BART art brings color to commute

Monday November 18, 2002


OAKLAND – Bay Area Rapid Transit has undergone a public art renaissance, commissioning several pieces for its stations and greenways. 

There are steel cows in Berkeley, colorful tile mosaics at 16th Street in San Francisco, and a giant shimmering sculpture at San Francisco International Airport, among others. 

The Art in BART projects are at MacArthur, West Oakland and 12th Street in Oakland; the Ohlone Greenway beneath the elevated tracks in Berkeley; and three projects at Embarcadero and 16th Street in San Francisco. A traveling exhibition commemorating the Americans with Disabilities Act will eventually become a permanent installation at the Ashby station. 

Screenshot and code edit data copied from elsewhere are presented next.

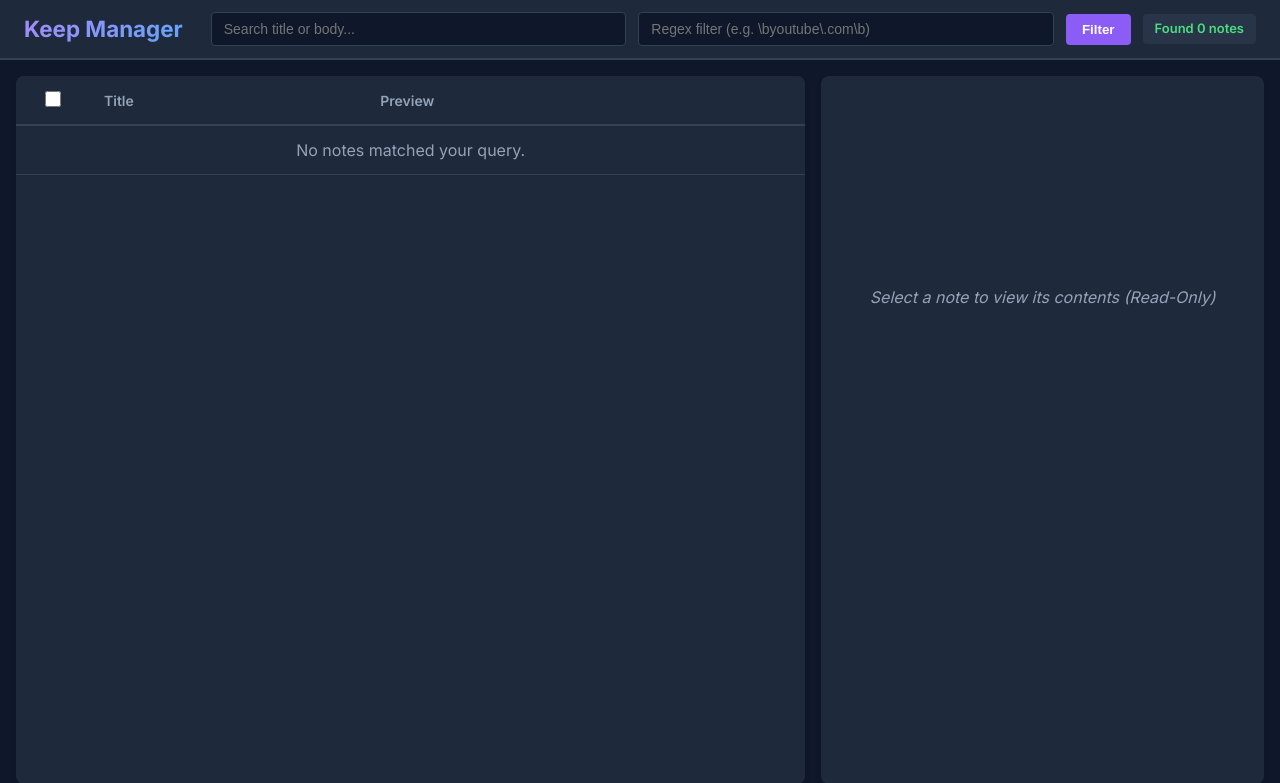
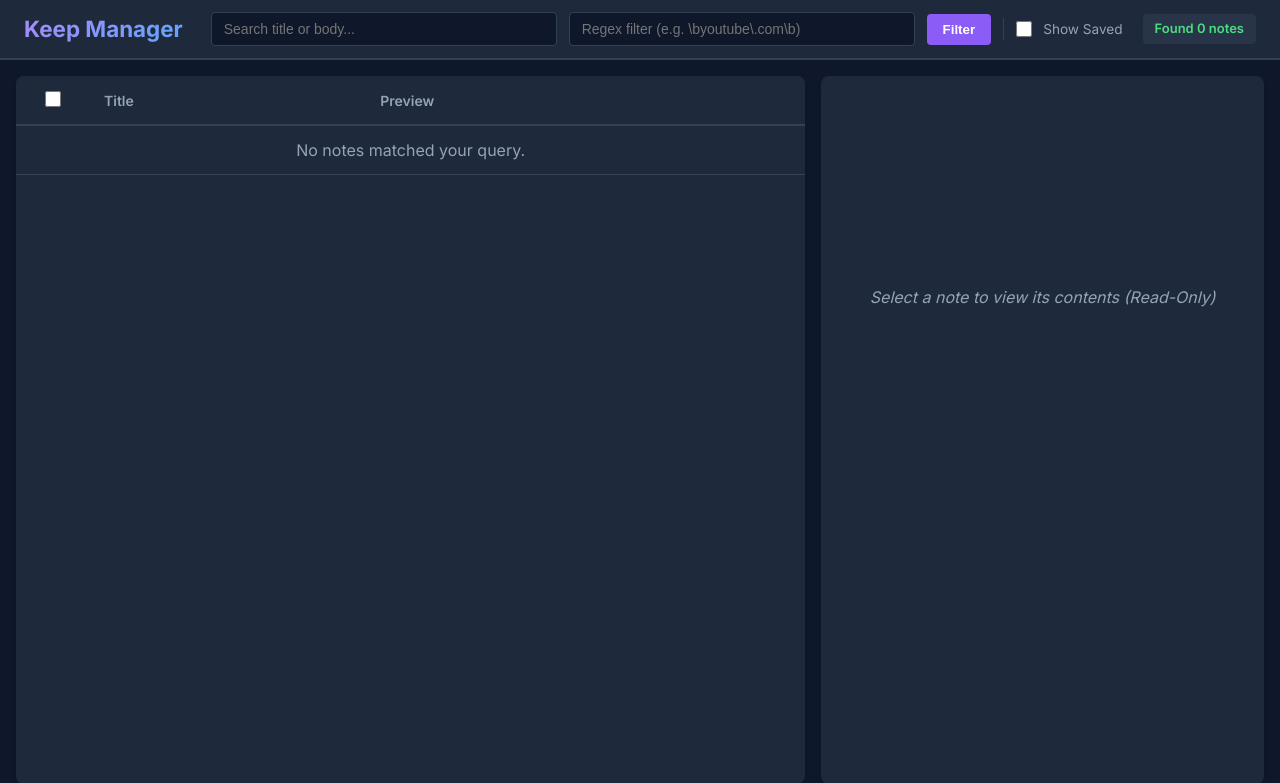
Before and after one commit to alexsmoy/keep-manager, a FastAPI app: page / in a window 1280 px wide. Shown: the top 783 px of the page. Run offline with FastAPI, Linux system fonts and the light colour scheme; data that the repository does not hold is empty.

Commit message:
Add 'save' feature

```diff
--- a/main.py
+++ b/main.py
@@ -24,6 +24,11 @@ os.makedirs("templates", exist_ok=True)
 # Mount static files
 app.mount("/static", StaticFiles(directory="static"), name="static")
 
+@app.on_event("startup")
+async def startup_event():
+    """Start background tasks on application startup."""
+    queue_manager.start_worker()
+
 @app.get("/")
 async def read_index():
     index_path = os.path.join("templates", "index.html")
@@ -43,20 +48,28 @@ class NoteModel(BaseModel):
     snippet: str
     body: str
     has_attachments: bool
+    saved: bool
 
 @app.get("/api/notes")
-async def get_notes(search: str = "", regex: str = ""):
+async def get_notes(search: str = "", regex: str = "", include_saved: bool = False, saved_only: bool = False):
     conn = get_db()
     with conn:
         cursor = conn.cursor()
+
+        base_query = "SELECT id, title, snippet, body, has_attachments, saved FROM notes WHERE trashed = 0"
+        params = []
+
+        if saved_only:
+            base_query += " AND saved = 1"
+        elif not include_saved:
+            base_query += " AND saved = 0"
+
         if search:
-            query = "SELECT id, title, snippet, body, has_attachments FROM notes WHERE trashed = 0 AND (title LIKE ? OR body LIKE ?)"
+            base_query += " AND (title LIKE ? OR body LIKE ?)"
             val = f"%{search}%"
-            cursor.execute(query, (val, val))
-        else:
-            query = "SELECT id, title, snippet, body, has_attachments FROM notes WHERE trashed = 0"
-            cursor.execute(query)
+            params.extend([val, val])
 
+        cursor.execute(base_query, params)
         rows = cursor.fetchall()
 
     notes = [dict(row) for row in rows]
@@ -109,6 +122,20 @@ async def mass_delete(req: DeleteRequest, background_tasks: BackgroundTasks):
 
     user_email = os.environ.get('KEEP_USER_EMAIL')
 
+    # Verify that NONE of the requested notes are "saved"
+    conn = get_db()
+    with conn:
+        cursor = conn.cursor()
+        placeholders = ','.join(['?'] * len(req.note_ids))
+        cursor.execute(f"SELECT id FROM notes WHERE id IN ({placeholders}) AND saved = 1", req.note_ids)
+        saved_notes = [row[0] for row in cursor.fetchall()]
+
+    if saved_notes:
+        raise HTTPException(
+            status_code=400,
+            detail=f"Cannot delete notes because {len(saved_notes)} of them are MARKED AS SAVED. Please unsave them first."
+        )
+
     # Enqueue all notes for background deletion
     queue_manager.enqueue_batch(req.note_ids, user_email)
 
@@ -133,6 +160,43 @@ async def get_queue_status():
     status = queue_manager.get_status()
     return status
 
+@app.put("/api/notes/{note_id:path}/save")
+async def save_note(note_id: str):
+    """Mark a note as saved to prevent accidental deletion and hide it from default view."""
+    conn = get_db()
+    with conn:
+        cursor = conn.cursor()
+        cursor.execute("UPDATE notes SET saved = 1 WHERE id = ?", (note_id,))
+        if cursor.rowcount == 0:
+            raise HTTPException(status_code=404, detail="Note not found")
+    return {"success": True, "note_id": note_id, "saved": True}
+
+@app.delete("/api/notes/{note_id:path}/save")
+async def unsave_note(note_id: str):
+    """Unmark a note as saved."""
+    conn = get_db()
+    with conn:
+        cursor = conn.cursor()
+        cursor.execute("UPDATE notes SET saved = 0 WHERE id = ?", (note_id,))
+        if cursor.rowcount == 0:
+            raise HTTPException(status_code=404, detail="Note not found")
+    return {"success": True, "note_id": note_id, "saved": False}
+
+class BatchSaveRequest(BaseModel):
+    note_ids: List[str]
+    saved: bool
+
+@app.post("/api/action/save")
+async def batch_save_notes(req: BatchSaveRequest):
+    """Toggle saved status for multiple notes."""
+    val = 1 if req.saved else 0
+    conn = get_db()
+    with conn:
+        cursor = conn.cursor()
+        placeholders = ','.join(['?'] * len(req.note_ids))
+        cursor.execute(f"UPDATE notes SET saved = ? WHERE id IN ({placeholders})", [val] + req.note_ids)
+    return {"success": True, "updated": cursor.rowcount}
+
 class FilterModel(BaseModel):
     name: str
     regex: str
--- a/static/app.js
+++ b/static/app.js
@@ -11,6 +11,9 @@ document.addEventListener('DOMContentLoaded', () => {
     const clearSelectionBtn = document.getElementById('clear-selection-btn');
     const statusEl = document.getElementById('status');
     const previewArea = document.getElementById('preview-area');
+    const showSavedToggle = document.getElementById('show-saved-toggle');
+    const batchSaveBtn = document.getElementById('batch-save-btn');
+    const batchUnsaveBtn = document.getElementById('batch-unsave-btn');
 
     // Modal Elements
     const modalOverlay = document.getElementById('modal-overlay');
@@ -37,6 +40,10 @@ document.addEventListener('DOMContentLoaded', () => {
     searchBtn.addEventListener('click', () => loadNotes());
     searchInput.addEventListener('keypress', (e) => { if (e.key === 'Enter') loadNotes(); });
     regexInput.addEventListener('keypress', (e) => { if (e.key === 'Enter') loadNotes(); });
+    showSavedToggle.addEventListener('change', () => loadNotes());
+
+    batchSaveBtn.addEventListener('click', () => performBatchSave(true));
+    batchUnsaveBtn.addEventListener('click', () => performBatchSave(false));
 
     // Modal Event Listeners
     modalCloseBtn.addEventListener('click', closeModal);
@@ -154,9 +161,10 @@ document.addEventListener('DOMContentLoaded', () => {
 
         const search = encodeURIComponent(searchInput.value.trim());
         const regex = encodeURIComponent(regexInput.value.trim());
+        const includeSaved = showSavedToggle.checked;
 
         try {
-            const response = await fetch(`/api/notes?search=${search}&regex=${regex}`);
+            const response = await fetch(`/api/notes?search=${search}&regex=${regex}&include_saved=${includeSaved}`);
             if (!response.ok) {
                 const errData = await response.json();
                 throw new Error(errData.detail || "Failed to load notes");
@@ -164,13 +172,19 @@ document.addEventListener('DOMContentLoaded', () => {
             const data = await response.json();
             notes = data.notes;
 
-            // Clean up selections and active note if they were filtered out
-            const noteIds = new Set(notes.map(n => n.id));
-            if (activeNoteId && !noteIds.has(activeNoteId)) {
+            // Prune selection and reset UI if they are no longer in the list
+            const visibleIds = new Set(notes.map(n => n.id));
+
+            // Clear active preview if the note was filtered out/removed
+            if (activeNoteId && !visibleIds.has(activeNoteId)) {
                 clearPreviewPane();
             }
-            // Keep selected ones even if filtered out, or optionally clear them.
-            // Let's keep them selected so mass delete can still apply.
+
+            // Deselect filtered notes
+            selectedNoteIds.forEach(id => {
+                if (!visibleIds.has(id)) selectedNoteIds.delete(id);
+            });
+            selectAllCheckbox.checked = selectedNoteIds.size > 0 && selectedNoteIds.size === notes.length;
 
             statusEl.textContent = `Found ${notes.length} notes`;
             statusEl.className = 'status-indicator status-ok';
@@ -208,6 +222,7 @@ document.addEventListener('DOMContentLoaded', () => {
                     <input type="checkbox" class="row-checkbox" data-id="${note.id}" ${isSelected ? 'checked' : ''}>
                 </td>
                 <td class="title-col">
+                    ${note.saved ? '<span class="saved-icon" title="Saved Note">⭐ </span>' : ''}
                     ${escapeHTML(note.title) || '<em>Untitled Note</em>'}
                     ${attachmentIndicator}
                 </td>
@@ -252,11 +267,42 @@ document.addEventListener('DOMContentLoaded', () => {
         previewArea.innerHTML = `
             <div class="preview-meta" style="display: flex; justify-content: space-between; align-items: center;">
                 <strong>Read-Only Note Preview</strong>
-                <button id="single-delete-btn" class="danger" style="padding: 0.25rem 0.5rem; font-size: 0.75rem;">🗑️ Delete Note</button>
+                <div class="preview-actions">
+                    <button id="single-save-btn" class="btn-small ${note.saved ? 'btn-outline' : 'btn-primary'}" style="margin-right: 0.5rem;">
+                        ${note.saved ? '⭐ Unsave' : '⭐ Save'}
+                    </button>
+                    <button id="single-delete-btn" class="danger" style="padding: 0.25rem 0.5rem; font-size: 0.75rem;" ${note.saved ? 'disabled title="Unsave to delete"' : ''}>🗑️ Delete Note</button>
+                </div>
             </div>
             <h2 class="preview-title">${escapeHTML(note.title) || '<em>Untitled Note</em>'}</h2>
             <div class="preview-body">${escapeHTML(note.body) || '<em>Empty note body</em>'}</div>
         `;
+
+        // Handle single save/unsave click
+        document.getElementById('single-save-btn').addEventListener('click', async () => {
+            const method = note.saved ? 'DELETE' : 'PUT';
+            try {
+                const resp = await fetch(`/api/notes/${note.id}/save`, { method });
+                if (resp.ok) {
+                    note.saved = !note.saved;
+
+                    // Deselect and reset UI
+                    selectedNoteIds.delete(note.id);
+                    updateActionBar();
+
+                    await loadNotes(); // This will handle hiding if toggle is off
+
+                    // If note is still visible, refresh preview
+                    if (notes.find(n => n.id === note.id)) {
+                        showPreview(note);
+                    } else {
+                        clearPreviewPane();
+                    }
+                }
+            } catch (err) {
+                console.error(err);
+            }
+        });
 
         // Handle single delete click
         document.getElementById('single-delete-btn').addEventListener('click', () => {
@@ -311,9 +357,49 @@ document.addEventListener('DOMContentLoaded', () => {
         if (count > 0) {
             actionBar.style.display = 'flex';
             statusEl.style.display = 'none'; // Hide status when action bar is visible
+
+            // Disable delete if any saved notes are selected
+            const selectedArray = Array.from(selectedNoteIds);
+            const selectedNotes = notes.filter(n => selectedNoteIds.has(n.id));
+            const hasSaved = selectedNotes.some(n => n.saved);
+
+            if (hasSaved) {
+                massDeleteBtn.disabled = true;
+                massDeleteBtn.title = "Unsave selected notes before deleting";
+            } else {
+                massDeleteBtn.disabled = false;
+                massDeleteBtn.title = "";
+            }
         } else {
             actionBar.style.display = 'none';
             statusEl.style.display = 'block'; // Show status when action bar is hidden
+        }
+    }
+
+    async function performBatchSave(isSaving) {
+        if (selectedNoteIds.size === 0) return;
+
+        try {
+            const resp = await fetch('/api/action/save', {
+                method: 'POST',
+                headers: { 'Content-Type': 'application/json' },
+                body: JSON.stringify({
+                    note_ids: Array.from(selectedNoteIds),
+                    saved: isSaving
+                })
+            });
+
+            if (resp.ok) {
+                selectedNoteIds.clear();
+                selectAllCheckbox.checked = false;
+                await loadNotes();
+            } else {
+                const err = await resp.json();
+                showModal('Error', `<p>Batch save failed: ${err.detail || 'Unknown error'}</p>`, 'error');
+            }
+        } catch (err) {
+            console.error(err);
+            showModal('Error', `<p>Network error during batch save: ${err.message}</p>`, 'error');
         }
     }
 
@@ -449,8 +535,8 @@ document.addEventListener('DOMContentLoaded', () => {
 
         const modalType = result.quota_exceeded ? 'warning' : (result.failed > 0 ? 'error' : 'info');
         const modalTitleText = result.quota_exceeded ? 'Quota Limit Reached' :
-                                result.failed > 0 ? 'Deletion Partially Failed' :
-                                'Deletion Complete';
+            result.failed > 0 ? 'Deletion Partially Failed' :
+                'Deletion Complete';
 
         showModal(modalTitleText, bodyHTML, modalType);
     }
--- a/static/style.css
+++ b/static/style.css
@@ -145,6 +145,28 @@ button:disabled {
     font-size: 0.875rem;
     color: var(--text-primary);
     white-space: nowrap;
+}
+
+.header-toggle {
+    display: flex;
+    align-items: center;
+    gap: 0.5rem;
+    padding-left: 0.5rem;
+    border-left: 1px solid var(--border-color);
+    margin-right: 0.5rem;
+}
+
+.header-toggle label {
+    font-size: 0.85rem;
+    color: var(--text-secondary);
+    cursor: pointer;
+    white-space: nowrap;
+}
+
+.saved-icon {
+    color: #fbbf24;
+    font-weight: bold;
+    font-size: 1.1em;
 }
 
 /* Main Split Layout */
@@ -326,8 +348,15 @@ input[type="checkbox"] {
 }
 
 @keyframes pulse {
-    0%, 100% { opacity: 1; }
-    50% { opacity: 0.5; }
+
+    0%,
+    100% {
+        opacity: 1;
+    }
+
+    50% {
+        opacity: 0.5;
+    }
 }
 
 /* Modal Overlay and Dialog */
@@ -347,8 +376,13 @@ input[type="checkbox"] {
 }
 
 @keyframes fadeIn {
-    from { opacity: 0; }
-    to { opacity: 1; }
+    from {
+        opacity: 0;
+    }
+
+    to {
+        opacity: 1;
+    }
 }
 
 .modal-dialog {
@@ -368,6 +402,7 @@ input[type="checkbox"] {
         transform: translateY(-50px);
         opacity: 0;
     }
+
     to {
         transform: translateY(0);
         opacity: 1;
--- a/templates/index.html
+++ b/templates/index.html
@@ -23,9 +23,16 @@
 
             <button id="search-btn">Filter</button>
 
+            <div class="header-toggle">
+                <input type="checkbox" id="show-saved-toggle">
+                <label for="show-saved-toggle">Show Saved</label>
+            </div>
+
             <!-- Action Bar (shows when notes are selected) -->
             <div id="action-bar" class="action-bar-inline" style="display: none;">
                 <span class="selected-text"><strong id="selected-count">0</strong> selected</span>
+                <button id="batch-save-btn" class="btn-small btn-outline">⭐ Save</button>
+                <button id="batch-unsave-btn" class="btn-small btn-outline">Unsave</button>
                 <button id="mass-delete-btn" class="danger btn-small">Delete</button>
                 <button id="clear-selection-btn" class="btn-small btn-outline">Clear</button>
             </div>
```
Also changed, not shown: db.py (+11 -1 lines), queue_manager.py (+39 -2 lines).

There are also four artworks at SFO. They include artist Ned Kahn’s 6-foot-tall circular stainless steel piece made of 1-inch square disks attached to pins. The disks rotate when hit by a breeze, and so the whole sculpture shimmers every time trains enter and leave the station. 

The pieces in the SFO extension stations were funded with $1. 5 million from the federal government and other sources. 

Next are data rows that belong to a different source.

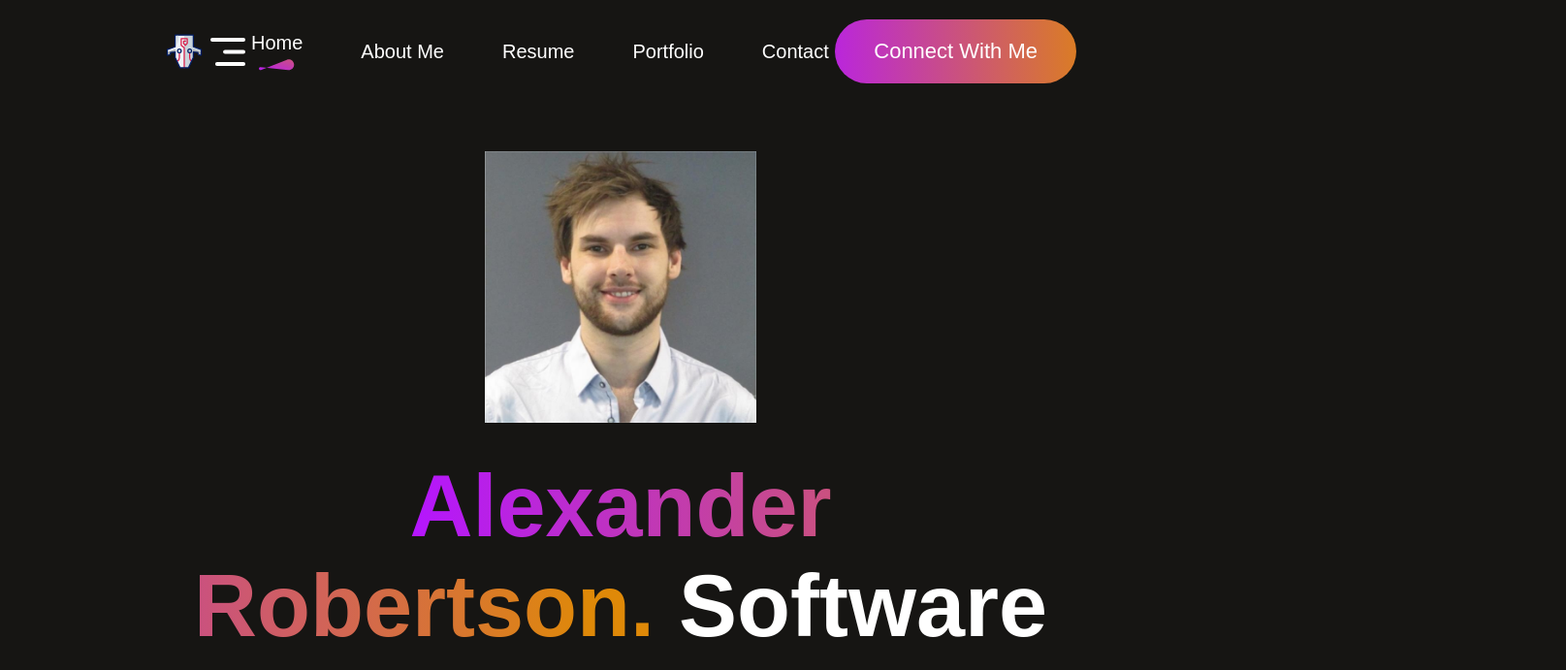
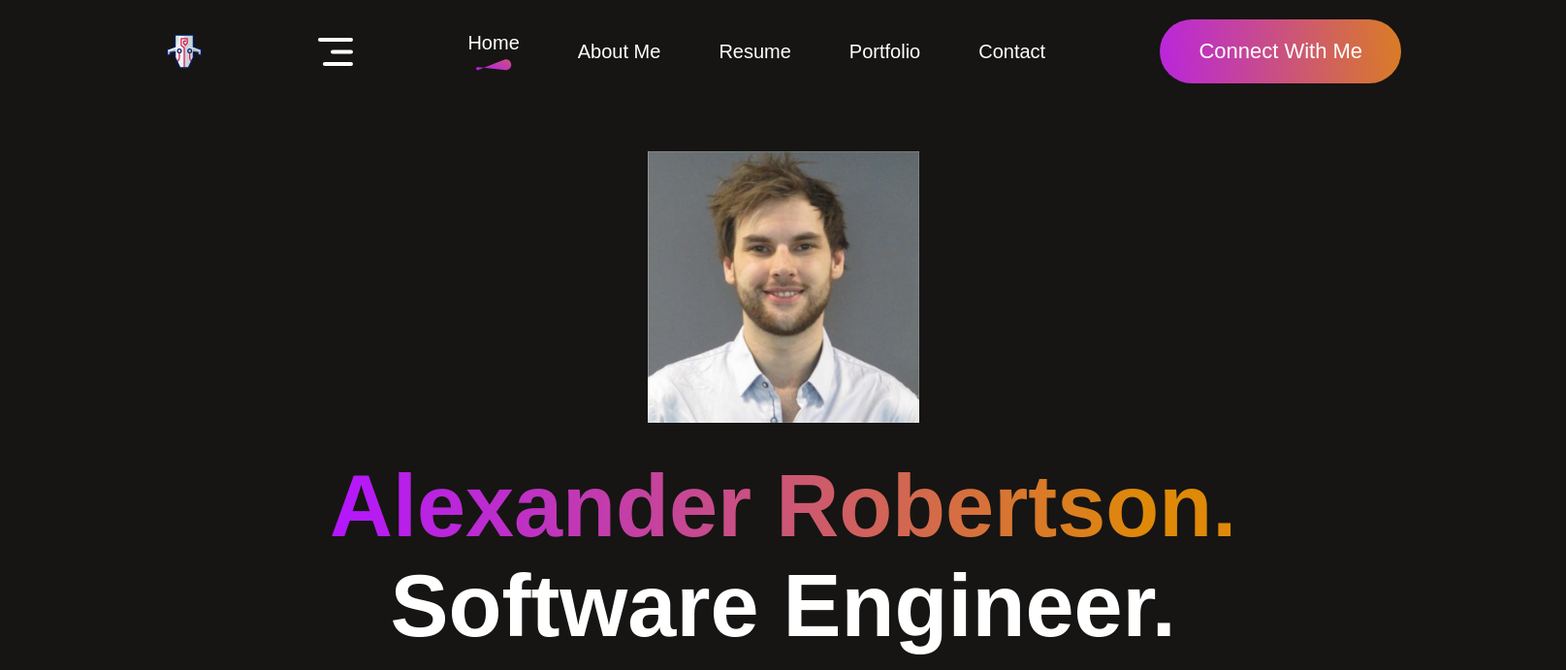
Before and after one commit to CandyXandy/CandyXandy.github.io, a React (Vite) app: page / in a window 1280 px wide. Shown: the top 691 px of the page at 97% size, 1615 px wide, since content can reach past the window. Built offline with nearby package versions, Linux system fonts and the light colour scheme; a web font is replaced by a local one.

Commit message:
[FIX] css adjustments for index and footer

```diff
--- a/src/Components/Footer/Footer.css
+++ b/src/Components/Footer/Footer.css
@@ -1,5 +1,4 @@
 .footer {
-    margin: 50px 170px;
     display: flex;
     flex-direction: column;
     gap: 30px;
--- a/src/index.css
+++ b/src/index.css
@@ -4,6 +4,7 @@
 }
 
 body {
+  display: flex;
   height: 100vh;
   background: #161513;
   color: white;
```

BART’s initial interest in the art world came in the late 1960s and early ’70s, when the stations opened. BART organized a panel of art professionals to commission pieces for almost all the original stations. 

The program was revived in the late ’90s thanks to the economic boom of the region. The board put $250,000 into the project over two years and teamed up with other local agencies.